Texas Child Support Guidelines

The state of Texas uses a straightforward “percentage of income” method to calculate a parent’s child support obligations. The parent who has the majority of the time with the children and is granted the right to decide where children will live is known as the custodial parent. The non-custodial parent will typically pay child support to the custodial parent. The amount of child support is calculated by taking a percentage of the non-custodial parent’s “net resources,” as follows:

  • One child: 20% of the non-custodial parent’s net resources
  • Two children: 25% of the non-custodial parent’s net resources
  • Three children: 30% of the non-custodial parent’s net resources
  • Four children: 35% of the non-custodial parent’s net resources
  • Five children: 40% of the non-custodial parent’s net resources
  • Six or more children: At least the amount that would be paid for five children

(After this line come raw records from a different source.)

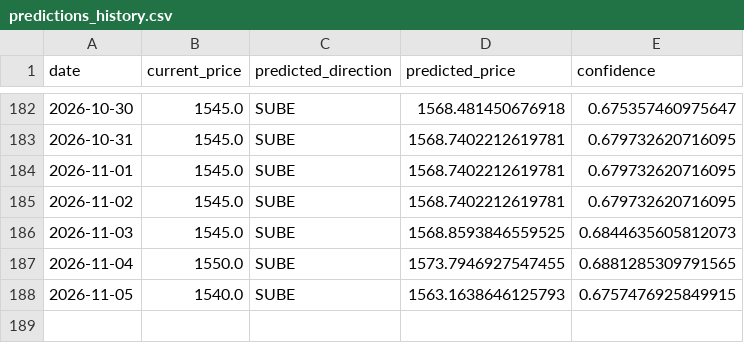
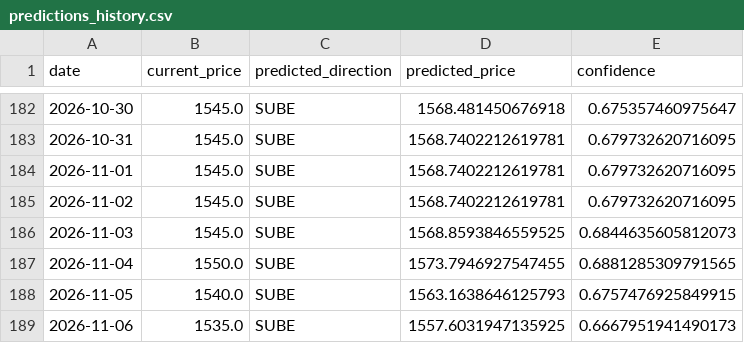
Before and after one commit to Mauroquil-bit/nuevo_dolar_predictor, a CSV file: data/predictions_history.csv, drawn as a sheet; only a part is shown, gaps mark what is left out; the diff names each change by its address in the sheet, - before the commit and + after, or states it on an @@ line.

```diff
--- a/data/predictions_history.csv
+++ b/data/predictions_history.csv
+row 189: 2026-11-06 | 1535.0 | SUBE | 1557.6031947135925 | 0.6667951941490173
```
Also changed, not shown: 2 other files.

A non-custodial parent’s net resources are determined by taking the income they earn and subtracting federal and state income taxes, Social Security taxes, union dues, and amounts paid toward their children’s health insurance, dental insurance, and other medical expenses. In high net worth divorce cases, a parent’s income may not only include the wages they earn, but also interest and dividends on investments, income earned from rental properties, capital gains, income earned from trusts, annuities, pensions, retirement benefits, and gifts.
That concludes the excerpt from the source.